Exercise instructions.
Output each record below exactly, and include all of them.

Materials provided.
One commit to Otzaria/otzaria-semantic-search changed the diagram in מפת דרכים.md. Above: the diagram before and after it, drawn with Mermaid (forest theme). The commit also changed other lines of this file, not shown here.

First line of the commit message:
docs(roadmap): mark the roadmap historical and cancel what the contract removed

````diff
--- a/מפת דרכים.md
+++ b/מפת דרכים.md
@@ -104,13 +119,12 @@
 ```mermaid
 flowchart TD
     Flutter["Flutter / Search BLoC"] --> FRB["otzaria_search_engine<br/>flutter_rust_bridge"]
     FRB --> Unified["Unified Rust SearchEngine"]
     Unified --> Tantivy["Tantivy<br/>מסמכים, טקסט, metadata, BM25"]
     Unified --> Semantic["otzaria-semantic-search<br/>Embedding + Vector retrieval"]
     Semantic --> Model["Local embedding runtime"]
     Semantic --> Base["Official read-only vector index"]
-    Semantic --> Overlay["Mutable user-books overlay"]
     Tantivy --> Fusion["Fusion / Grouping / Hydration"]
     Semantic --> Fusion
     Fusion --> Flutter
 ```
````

Expected answer.
One commit to Otzaria/otzaria-semantic-search changed the diagram in מפת דרכים.md. Above: the diagram before and after it, drawn with Mermaid (forest theme). The commit also changed other lines of this file, not shown here.

First line of the commit message:
docs(roadmap): mark the roadmap historical and cancel what the contract removed

````diff
--- a/מפת דרכים.md
+++ b/מפת דרכים.md
@@ -104,13 +119,12 @@
 ```mermaid
 flowchart TD
     Flutter["Flutter / Search BLoC"] --> FRB["otzaria_search_engine<br/>flutter_rust_bridge"]
     FRB --> Unified["Unified Rust SearchEngine"]
     Unified --> Tantivy["Tantivy<br/>מסמכים, טקסט, metadata, BM25"]
     Unified --> Semantic["otzaria-semantic-search<br/>Embedding + Vector retrieval"]
     Semantic --> Model["Local embedding runtime"]
     Semantic --> Base["Official read-only vector index"]
-    Semantic --> Overlay["Mutable user-books overlay"]
     Tantivy --> Fusion["Fusion / Grouping / Hydration"]
     Semantic --> Fusion
     Fusion --> Flutter
 ```
````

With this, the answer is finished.